Thanksgiving Day is just about here. This year we celebrate Thanksgiving on Thursday, November 27. Where has the time gone, and how did we get here so fast?
A few weeks ago, in our Epistle Lesson, St. Paul, the Apostle, encouraged the faithful in Philippi, to, “Rejoice always, I will say it again. Rejoice.”
As the Circuit Pastors discussed this part of the Scripture, at their Winkel, (Circuit Pastor’s monthly gathering), the question was raised as to what is the difference between being happy and joy? The answer agreed upon was that happiness is an emotion derived from circumstances and situations that take place outside of us. Therefore, happiness starts on the outside and works its way inside of us. In contrast to this, is joy. Joy is a quality that starts on the inside of us, and is a by-product of faith, or of being in, with, and under Christ, and works its way our in our thoughts, words, and actions.
While I was taking Classes in Family Life Science, at Concordia University, Seward, Nebraska, I had one Professor who told the class that there are some things that are outside of our control. But, also, there are many things we can control, such as: our use of time, money, and other resources, that our God has given to us. His premise was that the more we could control these 3 things in a positive manner, the happier we would be.
This is a lot easier said than done, so, we now consider joy. St. Paul, the Apostle, wrote his words under the inspiration of the Holy Spirit. He also was in about the worse possible situation imaginable. For St. Paul had proclaimed the Gospel – “that man is saved by grace, through faith in Jesus as Savior.” But the Apostles’ words did not comfort his hearers. Instead, St. Paul’s words got them so angry that they started a riot, and tried to kill the Apostle Paul. This put Rome, and most especially, the Roman soldiers in a difficult situation. For, it was their job to keep Roman citizens safe in whatever part of the Roman Empire they were in. St. Paul the Apostle was a Jew. He was also a Roman citizen. So, Rome believed that it was best for St. Paul the Apostle to be put in jail, under the protection of Roman soldiers, far from those who wanted to hurt and harm him. It was in this setting that St. Paul found himself serving the Lord, as he now had time and a safe place to write his Epistle to the faithful in Philippi. So, St. Paul says, “Rejoice.”
I know this year in particular, for many, that it might be a little hard to rejoice. The over production of corn and beans in America has driven the prices down low, because of the huge surpluses. Added to this, was the strange weather we had this past summer that did not help the growth of our crops. It is to this that St. Paul says, “Rejoice always, again I will say Rejoice. Let your reasonableness be known to everyone.
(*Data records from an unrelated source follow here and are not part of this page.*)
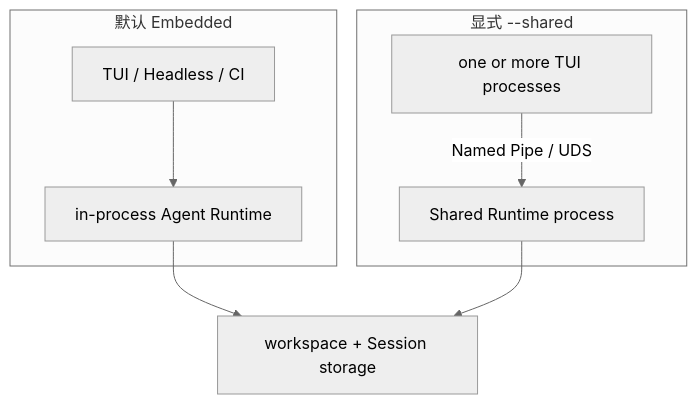
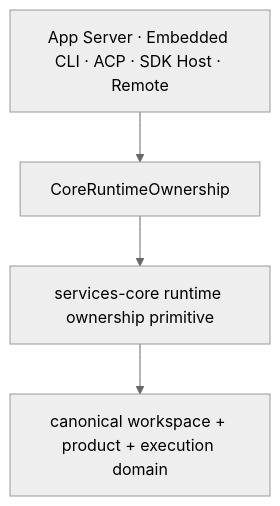
Before and after one commit to GCWing/BitFun: the sixth of 6 diagrams in docs/architecture/agent-runtime-deployment-design.md, drawn with Mermaid (neutral theme). The commit also changed other lines of this file and 13 other files, not shown here.

Commit message:
feat(doct): add app server design

````diff
--- a/docs/architecture/agent-runtime-deployment-design.md
+++ b/docs/architecture/agent-runtime-deployment-design.md
@@ -308,11 +202,6 @@
 ```mermaid
 flowchart TB
-  subgraph Embedded["默认 Embedded"]
-    TUI["TUI / Headless / CI"] --> Direct["in-process Agent Runtime"]
-  end
-  subgraph Shared["显式 --shared"]
-    Clients["one or more TUI processes"] -->|"Named Pipe / UDS"| SharedRuntime["Shared Runtime process"]
-  end
-  Direct --> Data["workspace + Session storage"]
-  SharedRuntime --> Data
+  Roots["App Server · Embedded CLI · ACP · SDK Host · Remote"] --> Core["CoreRuntimeOwnership"]
+  Core --> Primitive["services-core runtime ownership primitive"]
+  Primitive --> Lease["canonical workspace + product + execution domain"]
 ```
````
The Lord is at hand;
do not be anxious abut anything, but in everything by prayer and supplication with thanksgiving let your requests be made known to God. And the peace of God, which surpasses all human understanding, will guard your hearts and minds in Christ Jesus.” (Philippians 4:4-7)
Have a Great November Pastor Brad Rick